AIM OF THE EXERCISE: Every line below that holds the word "components" must be listed.

ENTRIES SHOWN:
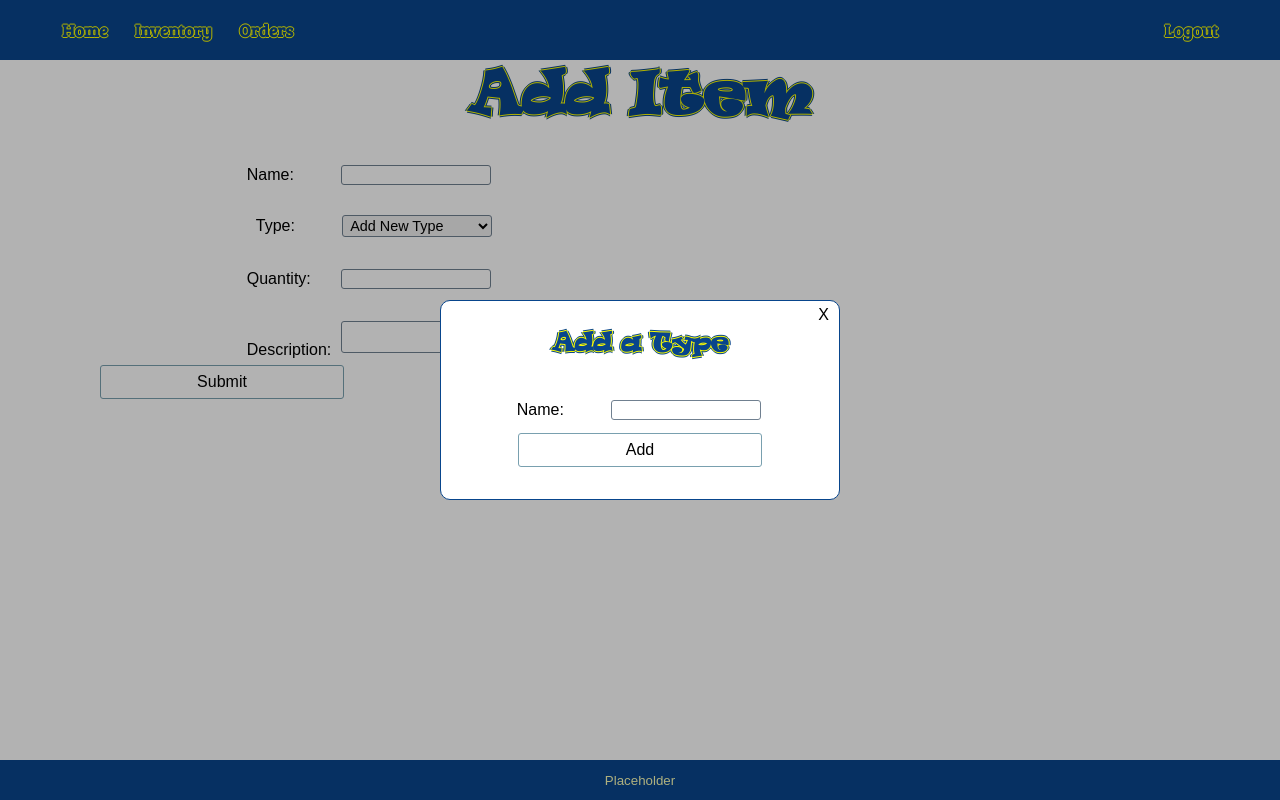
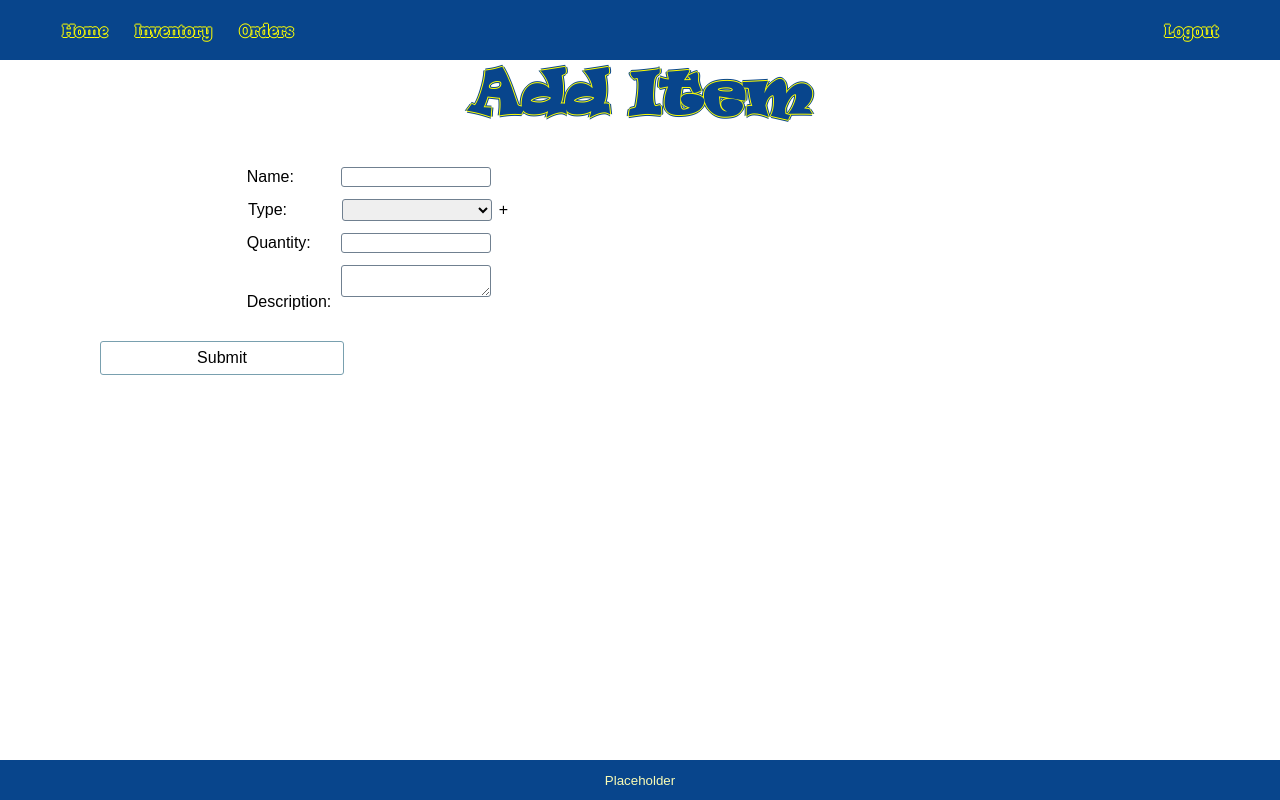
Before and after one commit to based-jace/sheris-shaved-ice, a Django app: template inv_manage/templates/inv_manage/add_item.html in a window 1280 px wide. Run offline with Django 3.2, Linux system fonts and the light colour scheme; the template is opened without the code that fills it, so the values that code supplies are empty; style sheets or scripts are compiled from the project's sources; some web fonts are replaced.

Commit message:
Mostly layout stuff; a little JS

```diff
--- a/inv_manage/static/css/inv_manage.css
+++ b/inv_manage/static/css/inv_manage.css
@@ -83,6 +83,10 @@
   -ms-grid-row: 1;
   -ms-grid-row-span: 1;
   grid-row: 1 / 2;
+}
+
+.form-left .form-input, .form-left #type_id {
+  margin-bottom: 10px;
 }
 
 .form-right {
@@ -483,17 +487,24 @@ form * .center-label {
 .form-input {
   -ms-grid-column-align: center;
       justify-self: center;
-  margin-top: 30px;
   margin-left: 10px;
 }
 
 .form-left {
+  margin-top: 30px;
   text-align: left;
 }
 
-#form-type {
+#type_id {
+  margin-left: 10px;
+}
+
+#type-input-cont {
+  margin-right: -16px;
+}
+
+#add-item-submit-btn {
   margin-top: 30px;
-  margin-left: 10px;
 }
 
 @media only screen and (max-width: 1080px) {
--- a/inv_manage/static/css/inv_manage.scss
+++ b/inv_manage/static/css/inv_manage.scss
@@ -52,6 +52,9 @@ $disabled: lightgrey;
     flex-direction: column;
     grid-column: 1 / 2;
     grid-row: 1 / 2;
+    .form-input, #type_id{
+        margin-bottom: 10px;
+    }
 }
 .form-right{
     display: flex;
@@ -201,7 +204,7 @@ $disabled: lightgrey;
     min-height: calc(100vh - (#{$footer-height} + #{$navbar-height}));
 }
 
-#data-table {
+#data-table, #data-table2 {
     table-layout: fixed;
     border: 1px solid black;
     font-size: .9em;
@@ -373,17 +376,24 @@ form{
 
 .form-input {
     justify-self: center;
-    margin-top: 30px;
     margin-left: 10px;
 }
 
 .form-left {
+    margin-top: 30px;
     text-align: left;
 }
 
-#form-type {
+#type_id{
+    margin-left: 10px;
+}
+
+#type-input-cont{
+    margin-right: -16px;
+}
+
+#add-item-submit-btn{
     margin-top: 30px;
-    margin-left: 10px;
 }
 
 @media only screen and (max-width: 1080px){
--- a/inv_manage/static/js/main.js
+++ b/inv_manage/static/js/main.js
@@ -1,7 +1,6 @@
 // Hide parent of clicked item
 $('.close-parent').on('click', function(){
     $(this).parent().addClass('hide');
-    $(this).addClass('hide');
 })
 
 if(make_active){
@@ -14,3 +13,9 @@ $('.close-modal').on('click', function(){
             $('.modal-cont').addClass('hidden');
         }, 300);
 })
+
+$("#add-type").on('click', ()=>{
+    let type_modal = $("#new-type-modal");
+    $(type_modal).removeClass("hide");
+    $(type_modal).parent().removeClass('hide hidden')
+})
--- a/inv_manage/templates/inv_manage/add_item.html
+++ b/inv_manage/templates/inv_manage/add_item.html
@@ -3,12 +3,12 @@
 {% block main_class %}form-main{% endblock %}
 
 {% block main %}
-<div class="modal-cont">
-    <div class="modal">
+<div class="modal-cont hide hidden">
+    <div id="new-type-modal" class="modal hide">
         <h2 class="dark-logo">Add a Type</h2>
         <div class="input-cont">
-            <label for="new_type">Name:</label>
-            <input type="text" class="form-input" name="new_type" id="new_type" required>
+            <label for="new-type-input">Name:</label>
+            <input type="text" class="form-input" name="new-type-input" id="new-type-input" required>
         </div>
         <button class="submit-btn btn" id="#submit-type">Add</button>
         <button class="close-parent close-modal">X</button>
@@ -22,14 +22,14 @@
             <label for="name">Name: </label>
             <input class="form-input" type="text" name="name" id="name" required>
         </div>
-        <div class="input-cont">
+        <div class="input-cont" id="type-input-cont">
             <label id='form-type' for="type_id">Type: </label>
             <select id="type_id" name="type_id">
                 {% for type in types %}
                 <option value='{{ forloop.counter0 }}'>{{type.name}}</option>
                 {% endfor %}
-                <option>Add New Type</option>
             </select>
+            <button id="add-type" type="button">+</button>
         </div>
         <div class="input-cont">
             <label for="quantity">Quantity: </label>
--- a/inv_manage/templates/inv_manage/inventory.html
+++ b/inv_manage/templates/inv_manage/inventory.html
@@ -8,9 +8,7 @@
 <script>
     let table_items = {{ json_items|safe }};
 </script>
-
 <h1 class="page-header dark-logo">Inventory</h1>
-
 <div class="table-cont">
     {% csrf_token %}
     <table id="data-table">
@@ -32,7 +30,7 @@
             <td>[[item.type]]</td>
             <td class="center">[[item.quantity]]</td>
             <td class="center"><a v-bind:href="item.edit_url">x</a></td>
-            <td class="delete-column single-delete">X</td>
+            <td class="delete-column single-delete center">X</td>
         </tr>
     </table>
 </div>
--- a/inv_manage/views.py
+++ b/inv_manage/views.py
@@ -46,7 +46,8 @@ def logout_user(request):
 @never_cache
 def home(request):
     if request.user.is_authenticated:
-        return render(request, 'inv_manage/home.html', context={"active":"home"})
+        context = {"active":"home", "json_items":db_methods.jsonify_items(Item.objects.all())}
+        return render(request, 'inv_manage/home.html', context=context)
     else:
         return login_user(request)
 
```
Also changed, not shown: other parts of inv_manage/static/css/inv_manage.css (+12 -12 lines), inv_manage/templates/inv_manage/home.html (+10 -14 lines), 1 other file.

==

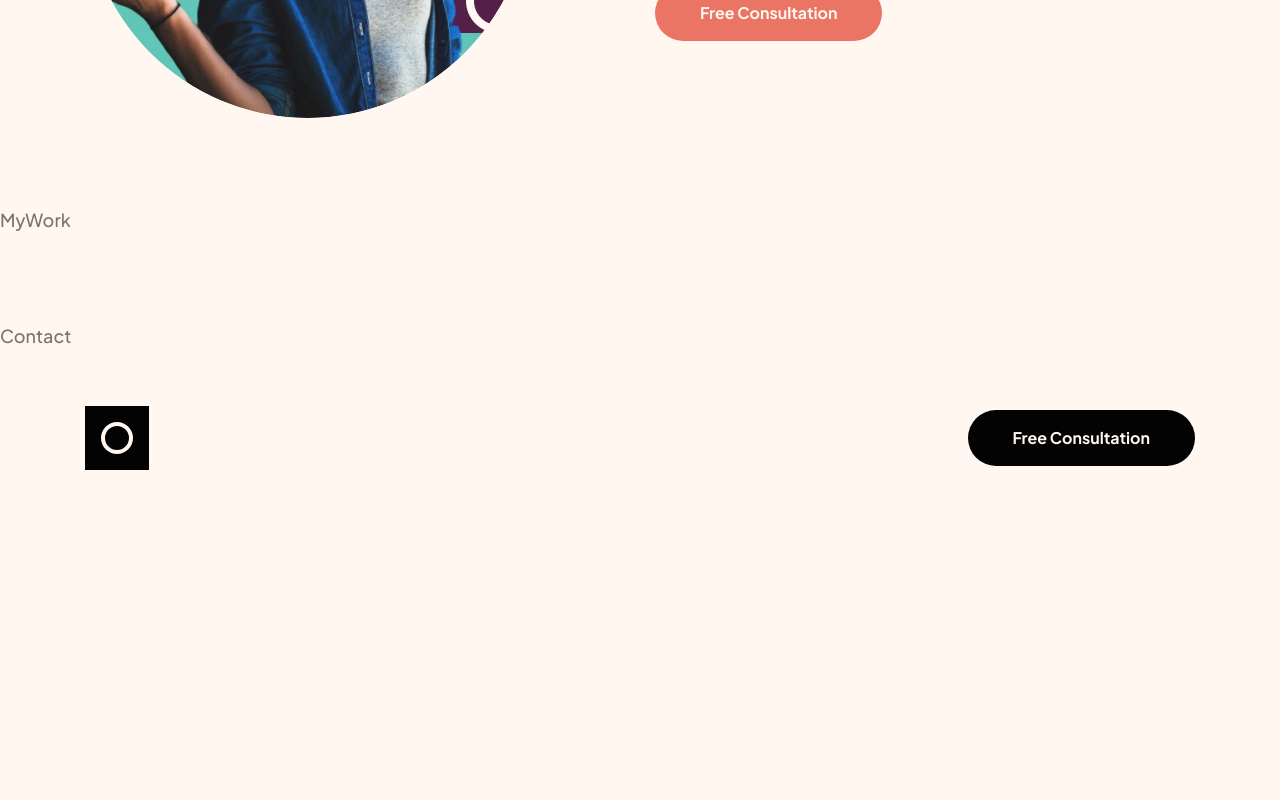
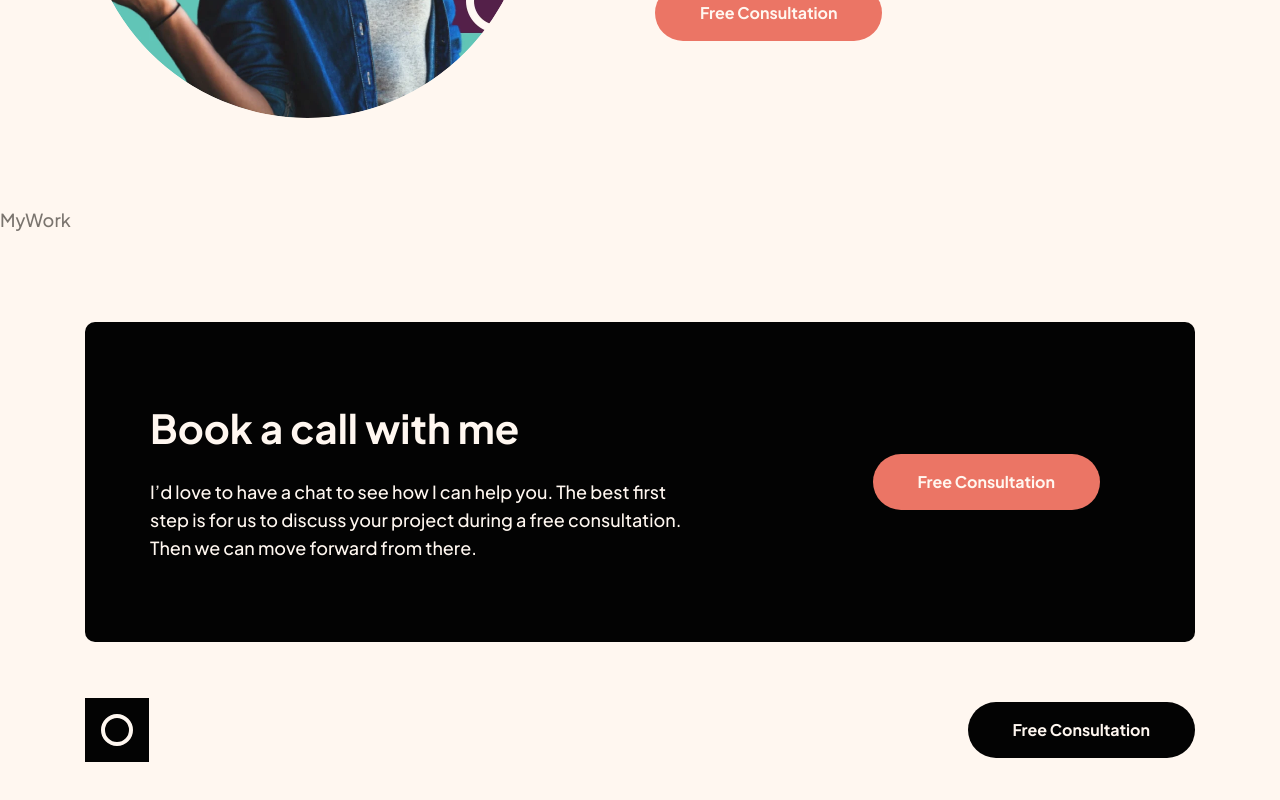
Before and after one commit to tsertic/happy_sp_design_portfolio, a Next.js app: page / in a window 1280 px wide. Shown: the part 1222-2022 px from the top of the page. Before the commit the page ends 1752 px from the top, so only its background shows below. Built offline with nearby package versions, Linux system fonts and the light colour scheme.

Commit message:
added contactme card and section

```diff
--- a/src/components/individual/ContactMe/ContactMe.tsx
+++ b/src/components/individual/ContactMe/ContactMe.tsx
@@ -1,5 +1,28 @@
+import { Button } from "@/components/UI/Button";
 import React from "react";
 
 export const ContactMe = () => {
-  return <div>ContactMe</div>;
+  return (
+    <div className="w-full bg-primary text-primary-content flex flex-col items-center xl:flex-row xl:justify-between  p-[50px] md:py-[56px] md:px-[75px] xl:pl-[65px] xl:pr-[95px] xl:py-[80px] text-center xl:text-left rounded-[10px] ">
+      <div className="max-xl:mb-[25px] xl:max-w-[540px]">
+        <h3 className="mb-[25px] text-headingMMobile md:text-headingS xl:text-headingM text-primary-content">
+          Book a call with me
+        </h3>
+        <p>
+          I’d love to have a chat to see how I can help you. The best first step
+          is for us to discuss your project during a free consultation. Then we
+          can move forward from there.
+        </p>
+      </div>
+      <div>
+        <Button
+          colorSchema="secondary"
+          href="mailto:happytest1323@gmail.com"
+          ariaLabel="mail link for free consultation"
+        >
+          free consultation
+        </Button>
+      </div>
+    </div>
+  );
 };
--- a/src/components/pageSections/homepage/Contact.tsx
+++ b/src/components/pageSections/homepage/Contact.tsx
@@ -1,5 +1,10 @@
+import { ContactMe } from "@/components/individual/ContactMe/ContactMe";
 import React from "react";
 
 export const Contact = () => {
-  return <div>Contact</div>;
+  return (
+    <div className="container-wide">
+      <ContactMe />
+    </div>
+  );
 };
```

ANSWER SPACE:
--- a/src/components/individual/ContactMe/ContactMe.tsx
+++ b/src/components/individual/ContactMe/ContactMe.tsx
+import { Button } from "@/components/UI/Button";
--- a/src/components/pageSections/homepage/Contact.tsx
+++ b/src/components/pageSections/homepage/Contact.tsx
+import { ContactMe } from "@/components/individual/ContactMe/ContactMe";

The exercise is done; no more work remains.